### WHAT THE TASK ASKS:
Could you reproduce every record below exactly as it stands?
────────
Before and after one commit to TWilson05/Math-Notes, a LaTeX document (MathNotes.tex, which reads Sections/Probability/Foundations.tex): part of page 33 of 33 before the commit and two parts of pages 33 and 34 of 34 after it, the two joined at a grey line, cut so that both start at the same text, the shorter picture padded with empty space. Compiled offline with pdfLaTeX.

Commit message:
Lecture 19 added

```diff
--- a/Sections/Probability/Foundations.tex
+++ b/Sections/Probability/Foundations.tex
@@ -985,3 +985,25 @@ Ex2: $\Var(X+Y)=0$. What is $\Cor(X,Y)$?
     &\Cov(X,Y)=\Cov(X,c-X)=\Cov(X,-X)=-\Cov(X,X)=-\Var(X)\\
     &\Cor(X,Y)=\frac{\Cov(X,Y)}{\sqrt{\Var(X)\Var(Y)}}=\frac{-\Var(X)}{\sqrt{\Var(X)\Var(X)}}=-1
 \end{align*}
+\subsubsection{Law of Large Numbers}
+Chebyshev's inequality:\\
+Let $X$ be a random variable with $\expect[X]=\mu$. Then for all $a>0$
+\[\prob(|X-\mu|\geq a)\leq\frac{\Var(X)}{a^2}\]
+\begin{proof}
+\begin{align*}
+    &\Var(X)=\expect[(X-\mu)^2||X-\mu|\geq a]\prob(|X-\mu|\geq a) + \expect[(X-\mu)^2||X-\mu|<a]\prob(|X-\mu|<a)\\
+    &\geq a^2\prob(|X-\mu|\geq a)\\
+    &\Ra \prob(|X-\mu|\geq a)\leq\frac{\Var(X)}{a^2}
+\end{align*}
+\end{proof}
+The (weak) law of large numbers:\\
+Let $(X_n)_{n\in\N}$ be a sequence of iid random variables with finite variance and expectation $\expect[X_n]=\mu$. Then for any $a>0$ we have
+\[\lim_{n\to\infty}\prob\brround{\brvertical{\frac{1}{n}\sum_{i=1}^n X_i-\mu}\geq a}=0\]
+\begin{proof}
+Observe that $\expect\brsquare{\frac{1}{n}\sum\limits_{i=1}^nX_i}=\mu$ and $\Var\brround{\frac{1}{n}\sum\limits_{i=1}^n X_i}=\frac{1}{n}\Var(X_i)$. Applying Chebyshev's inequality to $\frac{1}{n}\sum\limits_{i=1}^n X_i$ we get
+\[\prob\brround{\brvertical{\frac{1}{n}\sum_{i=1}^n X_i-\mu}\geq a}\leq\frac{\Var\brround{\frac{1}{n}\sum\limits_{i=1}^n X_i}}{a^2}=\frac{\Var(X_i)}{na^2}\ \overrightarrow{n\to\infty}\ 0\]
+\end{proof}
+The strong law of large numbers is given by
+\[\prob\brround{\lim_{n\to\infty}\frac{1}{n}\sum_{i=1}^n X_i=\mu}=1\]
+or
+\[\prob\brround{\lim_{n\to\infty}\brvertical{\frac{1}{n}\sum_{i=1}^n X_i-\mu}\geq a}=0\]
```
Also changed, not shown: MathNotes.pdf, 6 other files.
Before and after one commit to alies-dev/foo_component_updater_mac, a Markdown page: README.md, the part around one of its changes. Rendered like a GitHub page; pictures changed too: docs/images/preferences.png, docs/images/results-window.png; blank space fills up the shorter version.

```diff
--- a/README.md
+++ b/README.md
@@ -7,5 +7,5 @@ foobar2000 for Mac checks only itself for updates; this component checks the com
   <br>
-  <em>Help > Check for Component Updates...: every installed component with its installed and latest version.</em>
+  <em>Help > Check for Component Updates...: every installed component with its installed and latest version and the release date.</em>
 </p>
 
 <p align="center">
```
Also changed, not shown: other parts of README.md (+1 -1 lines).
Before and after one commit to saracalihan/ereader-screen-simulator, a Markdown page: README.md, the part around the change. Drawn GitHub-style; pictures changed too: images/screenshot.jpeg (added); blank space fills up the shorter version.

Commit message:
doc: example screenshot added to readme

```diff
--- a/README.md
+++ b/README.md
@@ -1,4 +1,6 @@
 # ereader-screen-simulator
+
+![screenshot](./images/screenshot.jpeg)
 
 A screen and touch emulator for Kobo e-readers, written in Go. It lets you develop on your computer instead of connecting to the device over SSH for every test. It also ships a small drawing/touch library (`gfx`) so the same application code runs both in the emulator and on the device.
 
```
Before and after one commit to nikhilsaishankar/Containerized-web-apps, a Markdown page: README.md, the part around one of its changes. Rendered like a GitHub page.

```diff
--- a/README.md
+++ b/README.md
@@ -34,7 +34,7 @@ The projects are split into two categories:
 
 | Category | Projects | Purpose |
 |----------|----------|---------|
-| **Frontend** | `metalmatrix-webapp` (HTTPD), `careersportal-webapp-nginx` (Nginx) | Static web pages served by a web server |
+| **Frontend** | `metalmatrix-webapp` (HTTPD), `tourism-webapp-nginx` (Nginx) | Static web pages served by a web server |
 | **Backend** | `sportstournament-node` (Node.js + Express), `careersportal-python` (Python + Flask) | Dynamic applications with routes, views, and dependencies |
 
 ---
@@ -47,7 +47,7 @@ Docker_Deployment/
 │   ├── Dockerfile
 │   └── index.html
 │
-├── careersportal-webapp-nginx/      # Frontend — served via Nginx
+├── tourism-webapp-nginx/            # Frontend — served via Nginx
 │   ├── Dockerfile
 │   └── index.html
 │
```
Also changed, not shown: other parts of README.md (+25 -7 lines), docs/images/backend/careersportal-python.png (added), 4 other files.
────────
### SOLVED PROBLEM:
Before and after one commit to TWilson05/Math-Notes, a LaTeX document (MathNotes.tex, which reads Sections/Probability/Foundations.tex): part of page 33 of 33 before the commit and two parts of pages 33 and 34 of 34 after it, the two joined at a grey line, cut so that both start at the same text, the shorter picture padded with empty space. Compiled offline with pdfLaTeX.

Commit message:
Lecture 19 added

```diff
--- a/Sections/Probability/Foundations.tex
+++ b/Sections/Probability/Foundations.tex
@@ -985,3 +985,25 @@ Ex2: $\Var(X+Y)=0$. What is $\Cor(X,Y)$?
     &\Cov(X,Y)=\Cov(X,c-X)=\Cov(X,-X)=-\Cov(X,X)=-\Var(X)\\
     &\Cor(X,Y)=\frac{\Cov(X,Y)}{\sqrt{\Var(X)\Var(Y)}}=\frac{-\Var(X)}{\sqrt{\Var(X)\Var(X)}}=-1
 \end{align*}
+\subsubsection{Law of Large Numbers}
+Chebyshev's inequality:\\
+Let $X$ be a random variable with $\expect[X]=\mu$. Then for all $a>0$
+\[\prob(|X-\mu|\geq a)\leq\frac{\Var(X)}{a^2}\]
+\begin{proof}
+\begin{align*}
+    &\Var(X)=\expect[(X-\mu)^2||X-\mu|\geq a]\prob(|X-\mu|\geq a) + \expect[(X-\mu)^2||X-\mu|<a]\prob(|X-\mu|<a)\\
+    &\geq a^2\prob(|X-\mu|\geq a)\\
+    &\Ra \prob(|X-\mu|\geq a)\leq\frac{\Var(X)}{a^2}
+\end{align*}
+\end{proof}
+The (weak) law of large numbers:\\
+Let $(X_n)_{n\in\N}$ be a sequence of iid random variables with finite variance and expectation $\expect[X_n]=\mu$. Then for any $a>0$ we have
+\[\lim_{n\to\infty}\prob\brround{\brvertical{\frac{1}{n}\sum_{i=1}^n X_i-\mu}\geq a}=0\]
+\begin{proof}
+Observe that $\expect\brsquare{\frac{1}{n}\sum\limits_{i=1}^nX_i}=\mu$ and $\Var\brround{\frac{1}{n}\sum\limits_{i=1}^n X_i}=\frac{1}{n}\Var(X_i)$. Applying Chebyshev's inequality to $\frac{1}{n}\sum\limits_{i=1}^n X_i$ we get
+\[\prob\brround{\brvertical{\frac{1}{n}\sum_{i=1}^n X_i-\mu}\geq a}\leq\frac{\Var\brround{\frac{1}{n}\sum\limits_{i=1}^n X_i}}{a^2}=\frac{\Var(X_i)}{na^2}\ \overrightarrow{n\to\infty}\ 0\]
+\end{proof}
+The strong law of large numbers is given by
+\[\prob\brround{\lim_{n\to\infty}\frac{1}{n}\sum_{i=1}^n X_i=\mu}=1\]
+or
+\[\prob\brround{\lim_{n\to\infty}\brvertical{\frac{1}{n}\sum_{i=1}^n X_i-\mu}\geq a}=0\]
```
Also changed, not shown: MathNotes.pdf, 6 other files.
Before and after one commit to alies-dev/foo_component_updater_mac, a Markdown page: README.md, the part around one of its changes. Rendered like a GitHub page; pictures changed too: docs/images/preferences.png, docs/images/results-window.png; blank space fills up the shorter version.

```diff
--- a/README.md
+++ b/README.md
@@ -7,5 +7,5 @@ foobar2000 for Mac checks only itself for updates; this component checks the com
   <br>
-  <em>Help > Check for Component Updates...: every installed component with its installed and latest version.</em>
+  <em>Help > Check for Component Updates...: every installed component with its installed and latest version and the release date.</em>
 </p>
 
 <p align="center">
```
Also changed, not shown: other parts of README.md (+1 -1 lines).
Before and after one commit to saracalihan/ereader-screen-simulator, a Markdown page: README.md, the part around the change. Drawn GitHub-style; pictures changed too: images/screenshot.jpeg (added); blank space fills up the shorter version.

Commit message:
doc: example screenshot added to readme

```diff
--- a/README.md
+++ b/README.md
@@ -1,4 +1,6 @@
 # ereader-screen-simulator
+
+![screenshot](./images/screenshot.jpeg)
 
 A screen and touch emulator for Kobo e-readers, written in Go. It lets you develop on your computer instead of connecting to the device over SSH for every test. It also ships a small drawing/touch library (`gfx`) so the same application code runs both in the emulator and on the device.
 
```
Before and after one commit to nikhilsaishankar/Containerized-web-apps, a Markdown page: README.md, the part around one of its changes. Rendered like a GitHub page.

```diff
--- a/README.md
+++ b/README.md
@@ -34,7 +34,7 @@ The projects are split into two categories:
 
 | Category | Projects | Purpose |
 |----------|----------|---------|
-| **Frontend** | `metalmatrix-webapp` (HTTPD), `careersportal-webapp-nginx` (Nginx) | Static web pages served by a web server |
+| **Frontend** | `metalmatrix-webapp` (HTTPD), `tourism-webapp-nginx` (Nginx) | Static web pages served by a web server |
 | **Backend** | `sportstournament-node` (Node.js + Express), `careersportal-python` (Python + Flask) | Dynamic applications with routes, views, and dependencies |
 
 ---
@@ -47,7 +47,7 @@ Docker_Deployment/
 │   ├── Dockerfile
 │   └── index.html
 │
-├── careersportal-webapp-nginx/      # Frontend — served via Nginx
+├── tourism-webapp-nginx/            # Frontend — served via Nginx
 │   ├── Dockerfile
 │   └── index.html
 │
```
Also changed, not shown: other parts of README.md (+25 -7 lines), docs/images/backend/careersportal-python.png (added), 4 other files.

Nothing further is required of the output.